In markets where investors hand over their money to professionals, the major inefficiency becomes career risk. Everyone’s ultimate job description becomes “keep your job.” Career risk-reduction takes precedence over maximizing the client’s return. Efficient career-risk management means never being wrong on your own, so herding, perhaps for different reasons, also characterizes professional investing. Herding produces momentum in prices, pushing them further away from fair value as people buy because other are buying. That, ladies and gentlemen, is a perfect description of what the professional money-management business has become.

. . . Jeremy Grantham, portfolio manager and co-founder of GMO, a Boston-based money management firm

We recalled these sage words from GMO’s (Grantham, Mayo & Van Otterloo) Jeremy Grantham as we watched the end of the quarter performance gaming and portfolio restructuring late last week. His comments are particularly cogent now that we have entered the month of October, since many money management firms close their fiscal year “books” at the end of this month. Consequently, there is much angst regarding performance risk, bonus risk, and ultimately career risk (loss of job). Indeed, keeping up with the Joneses, that would be the Dow Joneses, has been difficult for portfolio managers this year.

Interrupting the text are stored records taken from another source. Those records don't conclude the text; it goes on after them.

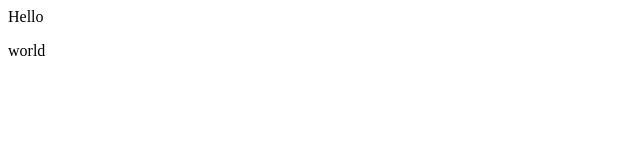
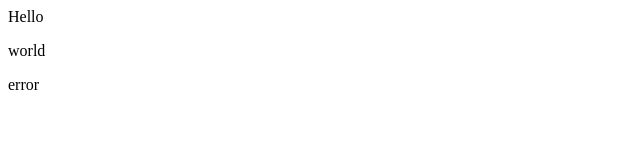
Before and after one commit to pndcake/Simple_Python_projects, a plain HTML site: page index.html in a window 1280 px wide. Shown: the full height of the page, 0-640 px from the left. Drawn offline with Linux system fonts and the light colour scheme.

Commit message:
added error

```diff
--- a/index.html
+++ b/index.html
@@ -1,2 +1,3 @@
 <div>Hello</div>
 <p>world</p>
+<p>error</p>
```
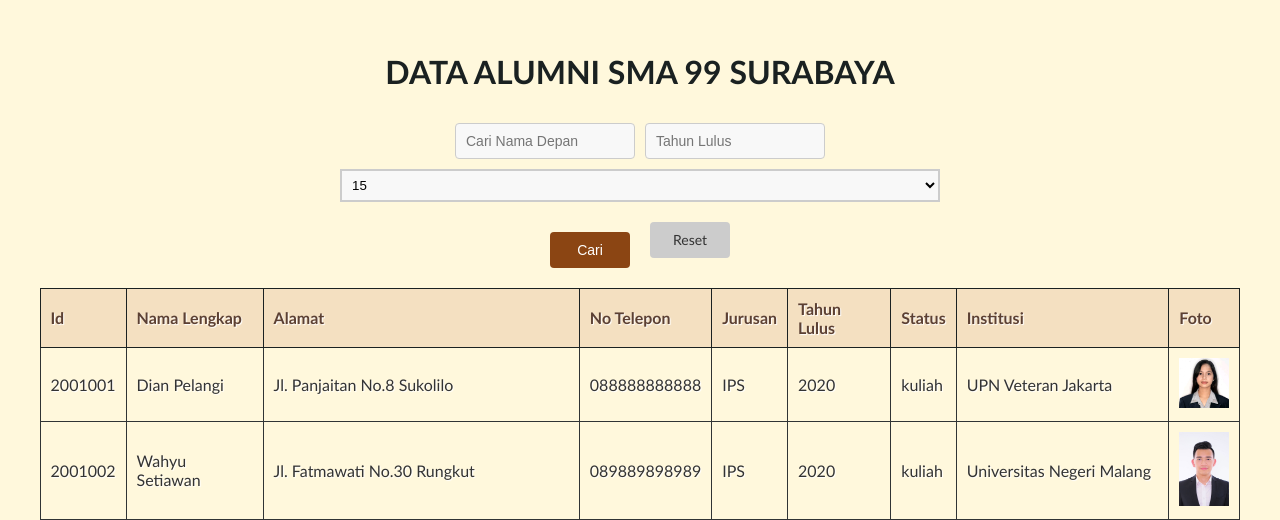
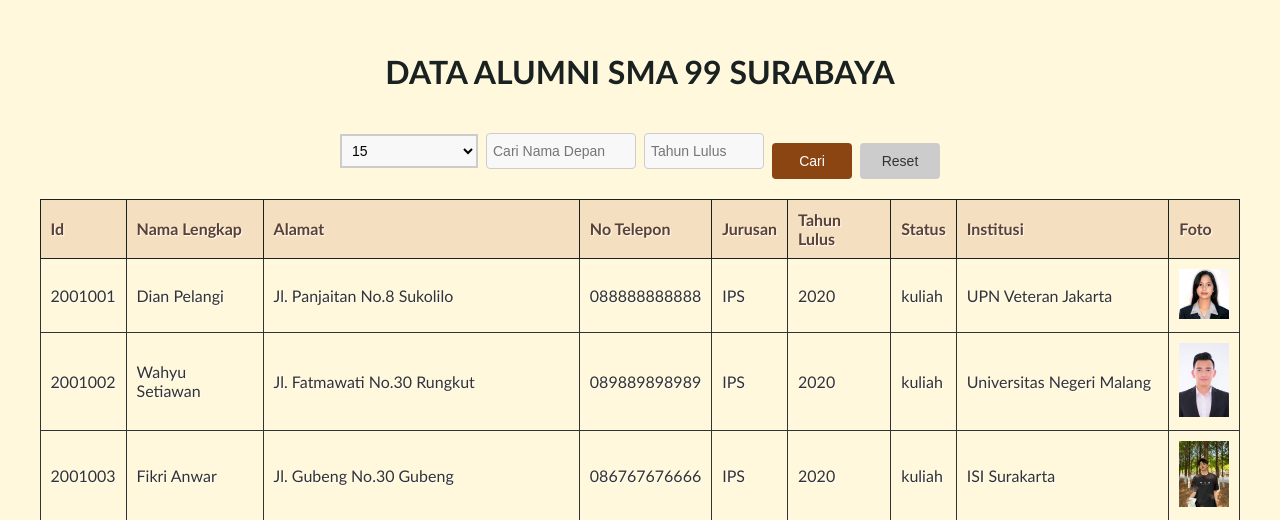
Before and after one commit to Erisadwi/Manajemen-Alumni-SMA, a PHP site: page /dataAlumni.php in a window 1280 px wide. Shown: the part 47-567 px from the top of the page. Run offline with PHP 8.4, Linux system fonts and the light colour scheme; data comes from the database, SQL or seed files in the repository.

Commit message:
perbaikan button

```diff
--- a/dataAlumni.php
+++ b/dataAlumni.php
@@ -43,7 +43,6 @@ $result = mysqli_query($koneksi, $query);
   <meta charset="UTF-8" />
   <meta name="viewport" content="width=device-width, initial-scale=1.0"/>
   <title>Manajemen Data Alumni SMA</title>
-  <link rel="stylesheet" href="navbar.css" />
   <link rel="stylesheet" href="style.css" />
 </head>
 <body>
@@ -64,10 +63,8 @@ $result = mysqli_query($koneksi, $query);
 
 <center><h1>Data Alumni SMA 99 Surabaya</h1></center>
 
-<form method="GET" class="search-form" style="text-align: center; margin-bottom: 10px;">
-  <input type="text" name="searchNama" placeholder="Cari Nama Depan" value="<?php echo htmlspecialchars($searchNama); ?>">
-  <input type="number" name="searchTahun" placeholder="Tahun Lulus" value="<?php echo htmlspecialchars($searchTahun); ?>">
-  <select name="limit" onchange="this.form.submit()">
+<form method="GET" class="search-form" style="display: flex; justify-content: center; align-items: center; gap: 8px; flex-wrap: nowrap; margin-bottom: 10px;">
+  <select name="limit" onchange="this.form.submit()" style="padding: 6px; font-size: 14px;">
     <?php
     for ($i = 15; $i <= 105; $i += 15) {
         $selected = ($limit == $i) ? 'selected' : '';
@@ -75,9 +72,13 @@ $result = mysqli_query($koneksi, $query);
     }
     ?>
   </select>
-  <button type="submit">Cari</button>
-  <a href="dataAlumni.php" class="button" style="background-color:#ccc; color:#333; margin-left:10px;">Reset</a>
+  <input type="text" name="searchNama" placeholder="Cari Nama Depan" value="<?php echo htmlspecialchars($searchNama); ?>" style="padding: 6px; font-size: 14px; width: 150px;">
+  <input type="number" name="searchTahun" placeholder="Tahun Lulus" value="<?php echo htmlspecialchars($searchTahun); ?>" style="padding: 6px; font-size: 14px; width: 120px;">
+
+  <button type="submit" style="padding: 6px 12px; font-size: 14px;">Cari</button>
+  <button type="button" class="button" onclick="window.location.href='dataAlumni.php'">Reset</button>
 </form>
+
 
 <table border="1" cellpadding="8" cellspacing="0" style="margin: auto; width: 95%;">
   <thead>
--- a/koneksi.php
+++ b/koneksi.php
@@ -1,7 +1,7 @@
 <?php
   $host = "localhost";
   $user = "root";
-  $pass = "Dewicantik11";
+  $pass = "agustus2004";
   $nama_db = "manajemenalumni";
   $koneksi = mysqli_connect($host, $user, $pass, $nama_db);
 
--- a/style.css
+++ b/style.css
@@ -219,17 +219,27 @@ form.search-form .button {
   border-radius: 3px;
 }
 
-.search-form button {
-  background-color: #deb887;
-  border: none;
+.search-form a.button {
+  display: inline-flex;
+  align-items: center;
   padding: 5px 10px;
+  background-color: #ccc;
+  color: #333;
+  text-decoration: none;
   border-radius: 3px;
   cursor: pointer;
+  user-select: none;
+  border: none;
+  font-size: inherit; /* agar font size sama dengan button/input */
+  line-height: normal;
+  /* supaya tingginya sama dengan button */
 }
 
-.search-form button:hover {
-  background-color: #cfa76e;
+.search-form a.button:hover {
+  background-color: #b3b3b3;
 }
+
+
 
 .carousel-container {
   position: relative;
```
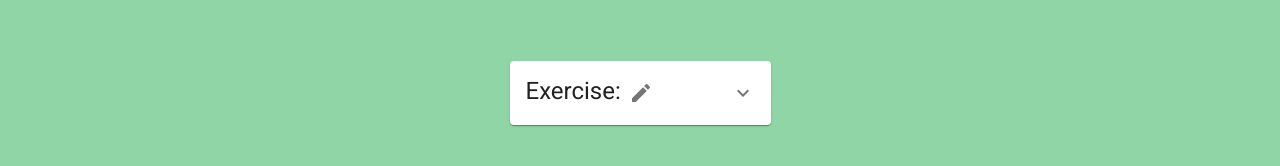
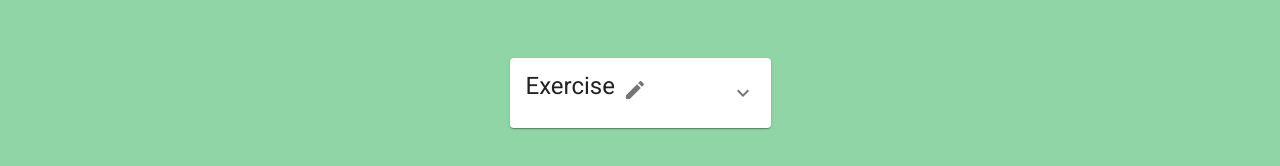
Before and after one commit to a-camarillo/workout-app, a React (Create React App) app in the folder app/: page /workouts in a window 1280 px wide. Shown: the part 307-473 px from the top of the page. Built offline with nearby package versions, Linux system fonts and the light colour scheme.

Commit message:
add editable label to exercise component

```diff
--- a/app/src/components/Exercise.tsx
+++ b/app/src/components/Exercise.tsx
@@ -2,22 +2,48 @@ import Set from './Set';
 import Stack from '@mui/material/Stack';
 import Box from '@mui/system/Box';
 import Typography from '@mui/material/Typography';
+import Input from '@mui/material/Input';
 import Accordion from '@mui/material/Accordion';
 import AccordionSummary from '@mui/material/AccordionSummary';
 import AccordionDetails from '@mui/material/AccordionDetails';
 import ExpandMoreIcon from '@mui/icons-material/ExpandMore';
 import IconButton from '@mui/material/IconButton';
 import EditIcon from '@mui/icons-material/Edit';
-import { MouseEvent } from 'react';
+import CheckCircle from '@mui/icons-material/CheckCircle';
+import { ChangeEvent, MouseEvent, useState } from 'react';
 
-// TODO
-// add functionality for editing exercise title in typography component
 
-const handleEditClick = (e: MouseEvent) => {
-	e.stopPropagation();
-}
+// TODO: low prio
+// work on transition from exercise label to input
 
 const Exercise = () => {
+	const [exerciseLabel, setExerciseLabel] = useState('Exercise');
+	const [exerciseLabelVisibility, setExerciseLabelVisibility] = useState('inline')
+	const [exerciseInputVisibility, setExerciseInputVisibility] = useState('none')
+	const [editIconVisibility, setEditIconVisibility] = useState('inline')
+	const [confirmIconVisibility, setConfirmIconVisibility] = useState('none')
+
+
+	const handleEditClick = (click: MouseEvent) => {
+		click.stopPropagation();
+		setExerciseLabelVisibility('none')
+		setExerciseInputVisibility('inline')
+		setEditIconVisibility('none')
+		setConfirmIconVisibility('inline')
+	}
+
+	const handleLabelChange = (input: ChangeEvent<HTMLInputElement>) => {
+		setExerciseLabel(input.target.value)
+	}
+
+	const handleConfirmationClick = (click: MouseEvent) => {
+		click.stopPropagation();
+		setExerciseInputVisibility('none')
+		setExerciseLabelVisibility('inline')
+		setEditIconVisibility('inline')
+		setConfirmIconVisibility('none')
+	}
+
 	return (
 	<Box
 	sx={{
@@ -29,12 +55,38 @@ const Exercise = () => {
 			<AccordionSummary
 				expandIcon={<ExpandMoreIcon />}
 			>
-				<Typography variant='h5'>
-					Exercise:
-					<IconButton aria-label='edit' onClick={(e) => handleEditClick(e)}>
+				<Input
+				sx={{
+					display: exerciseInputVisibility
+				}}
+				onClick={(e) => e.stopPropagation()}
+				onChange={handleLabelChange}
+				/>
+				<Typography
+				variant='h5'
+				sx={{
+					display: exerciseLabelVisibility
+				}}
+				>
+					{exerciseLabel}
+				</Typography>
+					<IconButton
+					aria-label='edit'
+					onClick={(e) => handleEditClick(e)}
+					sx={{
+						display: editIconVisibility
+					}}>
+
 						<EditIcon />
 					</IconButton>
-				</Typography>
+					<IconButton
+					aria-label='edit'
+					onClick={(e) => handleConfirmationClick(e)}
+					sx={{
+						display: confirmIconVisibility
+					}}>
+						<CheckCircle />
+					</IconButton>
 			</AccordionSummary>
 			<AccordionDetails>
 				<Stack spacing={2}>
```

Now we are not so sure this herding trend has “pushed prices further away from fair value” for as we have argued in past missives we don’t think stocks are all that expensive. To wit, given there are more high growth companies in the S&P 500 than ever before, the tectonic shift from tangible assets on corporate balance sheets to intangible assets, and the fact that since 1990 the S&P 500’s average P/E ratio has been over 20 times earnings; but, we digress. Despite these end of the quarter machinations, the more strategic theme is that pension funds, endowment funds, sovereign funds, etc. are figuring out the only way they can ever achieve their targeted annual return of say 7.5% is to increase their exposure to equities. To be sure, there is no way to get to that return in bonds because it is mathematically impossible. So their sole focus is to attempt to get back to a 7.5% annualized return.

To this point, our friend, and perspicacious Dallas-based portfolio manager Frederick “Shad” Rowe (Greenbrier Partners) shared this with us a few years ago:

We’ll look at 20 year [returns] starting in 1965, then 20 years [forward] starting in 1966, and so on. Returns on investments in the S&P 500 stock index for each period have fluctuated between 8% and 12%. Each period contained some bad years, but there were always more good years and they outweighed the bad results for every 20-year stretch. While the actuarially assumed rate of return for most public pension systems is approximately 7.5%, the stock market has managed to climb the proverbial wall of worry and offer superior returns, compared to virtually all available alternatives – if you stayed fully invested in the index for the full 20 years.

As for Andrew and I, we have never wavered since our long-term proprietary model flipped positive in October of 2008 that a new secular bull had begun. While most believe it began in March 2009, the majority of stocks bottomed on October 10, 2008 when 92.6% of all stocks traded on the NYSE made new annual lows. Granted the major indices went lower into March 2009, but that was because the Financials went lower and we were bullish. Since then we have averred the equity markets are in a secular bull market that has years left to run. This first leg of the secular bull market ended in May 2015, which was followed by an upside consolidation until the second leg began in February 2016, which at the time the Royal Bank of Scotland told investors to sell everything but high grade bonds. The second leg of a secular bull market is the longest, and the strongest, being driven by the accommodative Fed monetary policy that produced the first leg, and the transition to an improving economy, and an “earnings driven” secular bull market.